Your objective
Return all lines of the listing below that carry the word "container".
(Supplied data)
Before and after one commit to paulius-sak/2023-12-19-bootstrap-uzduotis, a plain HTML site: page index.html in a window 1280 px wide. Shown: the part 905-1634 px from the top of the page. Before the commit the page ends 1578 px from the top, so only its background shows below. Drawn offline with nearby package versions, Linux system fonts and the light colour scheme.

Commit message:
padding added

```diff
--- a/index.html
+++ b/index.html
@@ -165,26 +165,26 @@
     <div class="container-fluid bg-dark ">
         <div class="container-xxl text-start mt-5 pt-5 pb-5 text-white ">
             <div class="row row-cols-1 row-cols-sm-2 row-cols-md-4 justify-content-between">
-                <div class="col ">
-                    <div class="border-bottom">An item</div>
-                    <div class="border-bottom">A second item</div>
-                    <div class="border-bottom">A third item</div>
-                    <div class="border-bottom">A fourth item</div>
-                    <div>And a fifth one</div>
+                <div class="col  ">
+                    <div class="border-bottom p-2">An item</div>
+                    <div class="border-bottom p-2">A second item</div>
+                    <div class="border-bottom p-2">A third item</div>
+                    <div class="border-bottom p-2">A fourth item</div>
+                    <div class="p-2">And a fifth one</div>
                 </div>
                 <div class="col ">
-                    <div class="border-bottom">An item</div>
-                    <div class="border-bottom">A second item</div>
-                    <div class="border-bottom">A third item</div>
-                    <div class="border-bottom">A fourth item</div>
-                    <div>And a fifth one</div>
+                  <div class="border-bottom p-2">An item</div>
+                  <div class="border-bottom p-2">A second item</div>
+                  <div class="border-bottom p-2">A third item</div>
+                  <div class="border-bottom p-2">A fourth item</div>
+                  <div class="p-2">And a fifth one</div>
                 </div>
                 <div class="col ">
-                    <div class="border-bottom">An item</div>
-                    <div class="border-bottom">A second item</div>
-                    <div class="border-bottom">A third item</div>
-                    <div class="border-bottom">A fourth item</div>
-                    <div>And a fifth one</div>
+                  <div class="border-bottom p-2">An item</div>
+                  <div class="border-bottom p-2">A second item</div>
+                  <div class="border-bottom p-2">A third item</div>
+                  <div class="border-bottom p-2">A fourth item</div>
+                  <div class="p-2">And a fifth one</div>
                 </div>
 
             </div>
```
(End Supplied data)
Written response
     <div class="container-fluid bg-dark ">
         <div class="container-xxl text-start mt-5 pt-5 pb-5 text-white ">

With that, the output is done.